  • Untitled (Los Patos del Buen Retiro), 1991.

    Untitled (Los Patos del Buen Retiro), 1991.

    Julian Schnabel

    Museo Nacional Centro de Arte Reina Sofía
    Calle de Santa Isabel, 52
    June 3–September 6, 2004

    Schirn Kunsthalle Frankfurt
    January 29–April 25, 2004

    Curated by Max Hollein

    The Schirn Kunsthalle is giving Julian Schnabel a retrospective covering the past twenty-five years and comprising over fifty paintings, many of them very big. While the artist lately seems omnipresent in the media, a serious consideration of his art has thus far been lacking. Did the ’80s begin with Schnabel’s first solo painting show at Mary Boone Gallery in 1979? Is the artist’s real future in Hollywood? Catalogue essayists Max Hollein, Robert Fleck, Alison Gingeras, Ingrid Pfeiffer, Kevin Power, and Maria de Corral also attempt to put Schnabel in context.

  • Peau de feuille, 2000.

    Peau de feuille, 2000.

    Giuseppe Penone

    CaixaForum Barcelona
    Av. Francesc Ferrer i Guàrdia, 6-8
    September 21, 2004–January 16, 2005

    Centre Pompidou
    Place Georges-Pompidou
    April 21–August 23, 2004

    Curated by Catherine Grenier
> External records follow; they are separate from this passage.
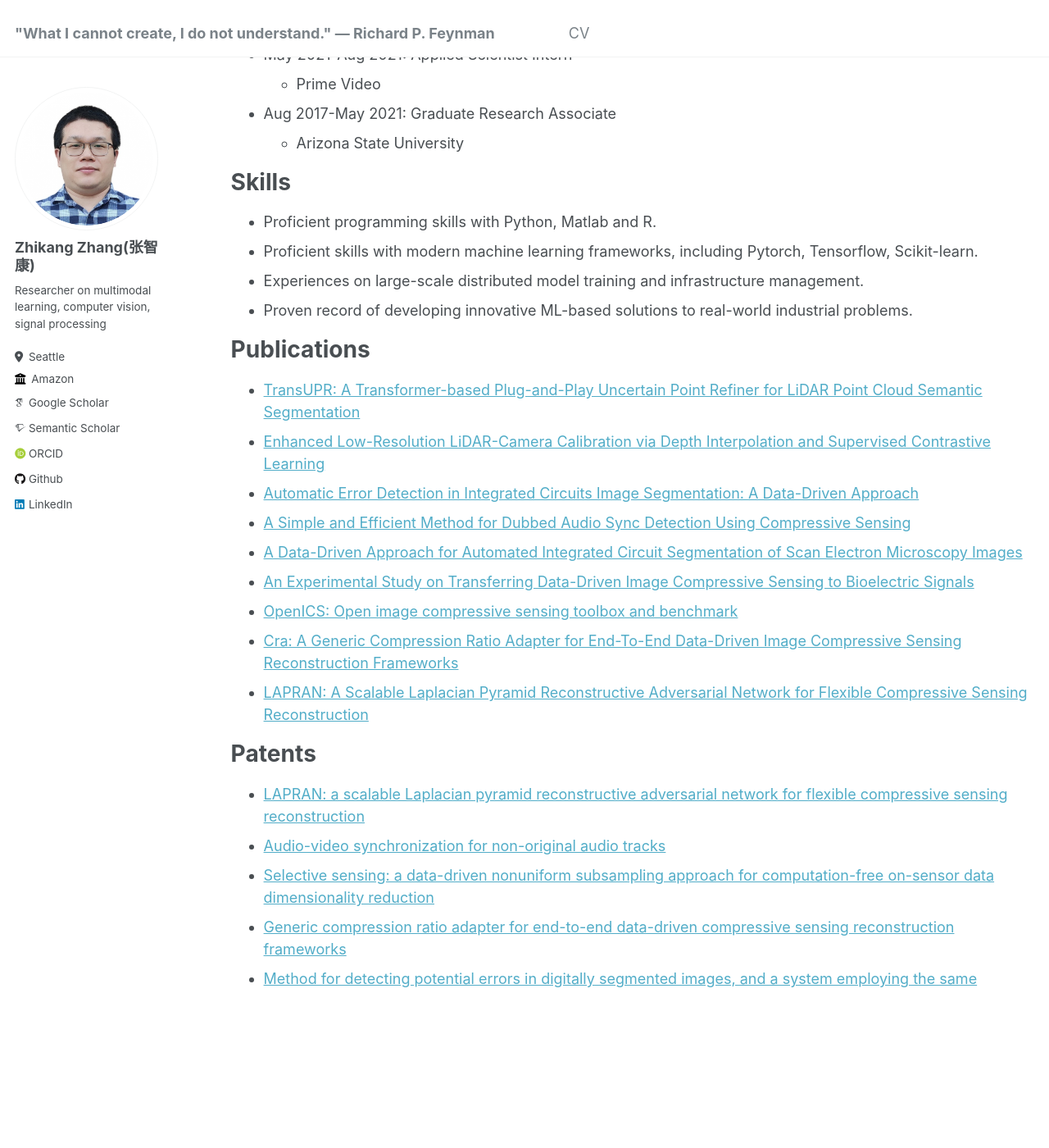
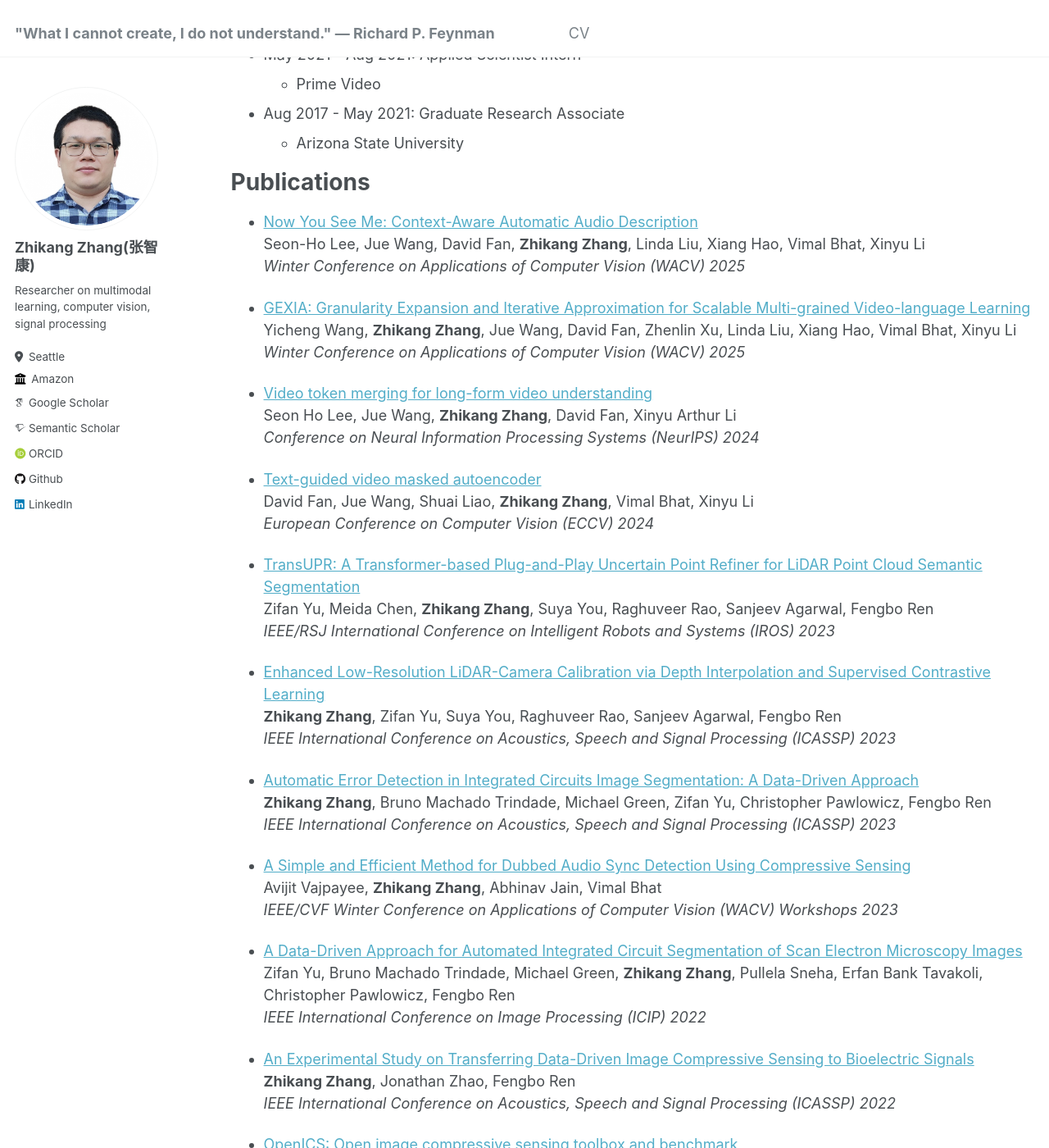
Before and after one commit to zhikang-work/zhikang-work.github.io, a Jekyll site: the page built from _pages/cv.md, in a window 1280 px wide and 1400 px high, scrolled down 468 px. Shown: the whole window at 82% size. Built offline with Jekyll 4.4.1, drawn with Linux system fonts in a browser that asks for light colours; some web fonts are replaced; some of the changed text lies outside the part shown.

Commit message:
Update cv.md
update publications

```diff
--- a/_pages/cv.md
+++ b/_pages/cv.md
@@ -17,44 +17,88 @@ Education
 Work experience
 ======
 
-* Apr 2024-Present: Applied Scientist
+* Apr 2024 - Present: Applied Scientist
   * Amazon AGI
 
-* Jan 2023-Apr 2024: Applied Scientist
+* Jan 2023 - Apr 2024: Applied Scientist
   * Prime Video
 
-* Aug 2021-Dec 2022: Graduate Research Associate
+* Aug 2021 - Dec 2022: Graduate Research Associate
   * Arizona State University
 
-* May 2021-Aug 2021: Applied Scientist Intern
+* May 2021 - Aug 2021: Applied Scientist Intern
   * Prime Video
 
-* Aug 2017-May 2021: Graduate Research Associate
+* Aug 2017 - May 2021: Graduate Research Associate
   * Arizona State University
-
-Skills
-======
-  * Proficient programming skills with Python, Matlab and R.
-  * Proficient skills with modern machine learning frameworks, including Pytorch, Tensorflow, Scikit-learn.
-  * Experiences on large-scale distributed model training and infrastructure management.
-  * Proven record of developing innovative ML-based solutions to real-world industrial problems.
 
 Publications
 ======
-  * [TransUPR: A Transformer-based Plug-and-Play Uncertain Point Refiner for LiDAR Point Cloud Semantic Segmentation](https://ieeexplore.ieee.org/abstract/document/10342116)
-  * [Enhanced Low-Resolution LiDAR-Camera Calibration via Depth Interpolation and Supervised Contrastive Learning](https://ieeexplore.ieee.org/abstract/document/10096393)
-  * [Automatic Error Detection in Integrated Circuits Image Segmentation: A Data-Driven Approach](https://ieeexplore.ieee.org/abstract/document/10095703)
-  * [A Simple and Efficient Method for Dubbed Audio Sync Detection Using Compressive Sensing](https://openaccess.thecvf.com/content/WACV2023W/WVAQ/html/Vajpayee_A_Simple_and_Efficient_Method_for_Dubbed_Audio_Sync_Detection_WACVW_2023_paper.html)
-  * [A Data-Driven Approach for Automated Integrated Circuit Segmentation of Scan Electron Microscopy Images](https://ieeexplore.ieee.org/abstract/document/9897544)
-  * [An Experimental Study on Transferring Data-Driven Image Compressive Sensing to Bioelectric Signals](https://ieeexplore.ieee.org/abstract/document/9747439)
-  * [OpenICS: Open image compressive sensing toolbox and benchmark](https://www.sciencedirect.com/science/article/pii/S2665963821000282)
-  * [Cra: A Generic Compression Ratio Adapter for End-To-End Data-Driven Image Compressive Sensing Reconstruction Frameworks](https://ieeexplore.ieee.org/abstract/document/9052998)
-  * [LAPRAN: A Scalable Laplacian Pyramid Reconstructive Adversarial Network for Flexible Compressive Sensing Reconstruction](https://openaccess.thecvf.com/content_ECCV_2018/html/Kai_Xu_LAPCSRA_Deep_Laplacian_ECCV_2018_paper.html)
+* [Now You See Me: Context-Aware Automatic Audio Description](https://arxiv.org/pdf/2412.10002)<br/>
+  Seon-Ho Lee, Jue Wang, David Fan, **Zhikang Zhang**, Linda Liu, Xiang Hao, Vimal Bhat, Xinyu Li<br/>
+  *Winter Conference on Applications of Computer Vision (WACV) 2025*
+
+* [GEXIA: Granularity Expansion and Iterative Approximation for Scalable Multi-grained Video-language Learning](https://arxiv.org/pdf/2412.07704)<br/>
+  Yicheng Wang, **Zhikang Zhang**, Jue Wang, David Fan, Zhenlin Xu, Linda Liu, Xiang Hao, Vimal Bhat, Xinyu Li<br/>
+  *Winter Conference on Applications of Computer Vision (WACV) 2025*
+
+* [Video token merging for long-form video understanding](https://arxiv.org/pdf/2410.23782)<br/>
+  Seon Ho Lee, Jue Wang, **Zhikang Zhang**, David Fan, Xinyu Arthur Li<br/>
+  *Conference on Neural Information Processing Systems (NeurIPS) 2024*
+
+* [Text-guided video masked autoencoder](https://arxiv.org/pdf/2408.00759)<br/>
+  David Fan, Jue Wang, Shuai Liao, **Zhikang Zhang**, Vimal Bhat, Xinyu Li<br/>
+  *European Conference on Computer Vision (ECCV) 2024*
+
+* [TransUPR: A Transformer-based Plug-and-Play Uncertain Point Refiner for LiDAR Point Cloud Semantic Segmentation](https://arxiv.org/pdf/2302.08594)<br/>
+Zifan Yu, Meida Chen, **Zhikang Zhang**, Suya You, Raghuveer Rao, Sanjeev Agarwal, Fengbo Ren<br/>
+*IEEE/RSJ International Conference on Intelligent Robots and Systems (IROS) 2023*
+
+* [Enhanced Low-Resolution LiDAR-Camera Calibration via Depth Interpolation and Supervised Contrastive Learning](https://arxiv.org/pdf/2211.03932)<br/>
+  **Zhikang Zhang**, Zifan Yu, Suya You, Raghuveer Rao, Sanjeev Agarwal, Fengbo Ren<br/>
+  *IEEE International Conference on Acoustics, Speech and Signal Processing (ICASSP) 2023*
+
+* [Automatic Error Detection in Integrated Circuits Image Segmentation: A Data-Driven Approach](https://arxiv.org/pdf/2211.03927)<br/>
+  **Zhikang Zhang**, Bruno Machado Trindade, Michael Green, Zifan Yu, Christopher Pawlowicz, Fengbo Ren<br/>
+  *IEEE International Conference on Acoustics, Speech and Signal Processing (ICASSP) 2023*
+
+* [A Simple and Efficient Method for Dubbed Audio Sync Detection Using Compressive Sensing](https://openaccess.thecvf.com/content/WACV2023W/WVAQ/html/Vajpayee_A_Simple_and_Efficient_Method_for_Dubbed_Audio_Sync_Detection_WACVW_2023_paper.html)<br/>
+  Avijit Vajpayee, **Zhikang Zhang**, Abhinav Jain, Vimal Bhat<br/>
+  *IEEE/CVF Winter Conference on Applications of Computer Vision (WACV) Workshops 2023*
+
+* [A Data-Driven Approach for Automated Integrated Circuit Segmentation of Scan Electron Microscopy Images](https://ieeexplore.ieee.org/abstract/document/9897544)<br/>
+  Zifan Yu, Bruno Machado Trindade, Michael Green, **Zhikang Zhang**, Pullela Sneha, Erfan Bank Tavakoli, Christopher Pawlowicz, Fengbo Ren<br/>
+  *IEEE International Conference on Image Processing (ICIP) 2022*
+
+* [An Experimental Study on Transferring Data-Driven Image Compressive Sensing to Bioelectric Signals](https://ieeexplore.ieee.org/abstract/document/9747439)<br/>
+  **Zhikang Zhang**, Jonathan Zhao, Fengbo Ren<br/>
+  *IEEE International Conference on Acoustics, Speech and Signal Processing (ICASSP) 2022*
+
+* [OpenICS: Open image compressive sensing toolbox and benchmark](https://www.sciencedirect.com/science/article/pii/S2665963821000282)<br/>
+  Jonathan Zhao, Márk Lakatos-Tóth, Matthew Westerham, **Zhikang Zhang**, Avi Moskoff, Fengbo Ren<br/>
+  *Software Impacts*
+
+* [Cra: A Generic Compression Ratio Adapter for End-To-End Data-Driven Image Compressive Sensing Reconstruction Frameworks](https://par.nsf.gov/servlets/purl/10158718)<br/>
+  **Zhikang Zhang**, Kai Xu, Fengbo Ren<br/>
+  *IEEE International Conference on Acoustics, Speech and Signal Processing (ICASSP) 2020*
+
+* [LAPRAN: A Scalable Laplacian Pyramid Reconstructive Adversarial Network for Flexible Compressive Sensing Reconstruction](https://openaccess.thecvf.com/content_ECCV_2018/html/Kai_Xu_LAPCSRA_Deep_Laplacian_ECCV_2018_paper.html)<br/>
+  Kai Xu, **Zhikang Zhang**, Fengbo Ren<br/>
+  *European Conference on Computer Vision (ECCV) 2018*
 
 Patents
 ======
-* [LAPRAN: a scalable Laplacian pyramid reconstructive adversarial network for flexible compressive sensing reconstruction](https://patents.google.com/patent/US11468542B2)
-* [Audio-video synchronization for non-original audio tracks](https://patents.google.com/patent/US11610610B1)
-* [Selective sensing: a data-driven nonuniform subsampling approach for computation-free on-sensor data dimensionality reduction](https://patents.google.com/patent/US11763165B2)
-* [Generic compression ratio adapter for end-to-end data-driven compressive sensing reconstruction frameworks](https://patents.google.com/patent/US11777520B2)
-* [Method for detecting potential errors in digitally segmented images, and a system employing the same](https://patents.google.com/patent/WO2024086927A1)
+* [LAPRAN: a scalable Laplacian pyramid reconstructive adversarial network for flexible compressive sensing reconstruction](https://patents.google.com/patent/US11468542B2)<br/>
+  Kai Xu, **Zhikang Zhang**, Fengbo Ren<br/>
+
+* [Audio-video synchronization for non-original audio tracks](https://patents.google.com/patent/US11610610B1)<br/>
+  Avijit Vajpayee, Hooman Mahyar, Vimal Bhat, Abhinav Jain, **Zhikang Zhang**<br/>
+
+* [Selective sensing: a data-driven nonuniform subsampling approach for computation-free on-sensor data dimensionality reduction](https://patents.google.com/patent/US11763165B2)<br/>
+  **Zhikang Zhang**, Fengbo Ren<br/>
+
+* [Generic compression ratio adapter for end-to-end data-driven compressive sensing reconstruction frameworks](https://patents.google.com/patent/US11777520B2)<br/>
+  **Zhikang Zhang**, Fengbo Ren, Kai Xu<br/>
+
+* [Method for detecting potential errors in digitally segmented images, and a system employing the same](https://patents.google.com/patent/WO2024086927A1)<br/>
+  Christopher Pawlowicz, Michael Green, Bruno Machado Trindade, Fengbo Ren, **Zhikang Zhang**, Zifan Yu<br/>
```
    Well known in Italy and elsewhere in Europe, Giuseppe Penone has never been altogether accepted in the US: Perhaps his sense of nature is too classical for us, too aromatically Mediterranean. (In fact, the Pompidou might think about putting Ovid’s Metamorphoses on the Acoustiguide.) We prefer American contemporaries like Robert Smithson who deal with nature as a brute and impure force. Penone’s sculpture can sometimes appear kitschy, but this arte povera artist can also make exquisitely lyrical studies of humankind’s intricate embedment in the natural world. The eighty works in this retrospective, as well as the curator’s essay and the interview in the catalogue, supply the argument for the European sensibility.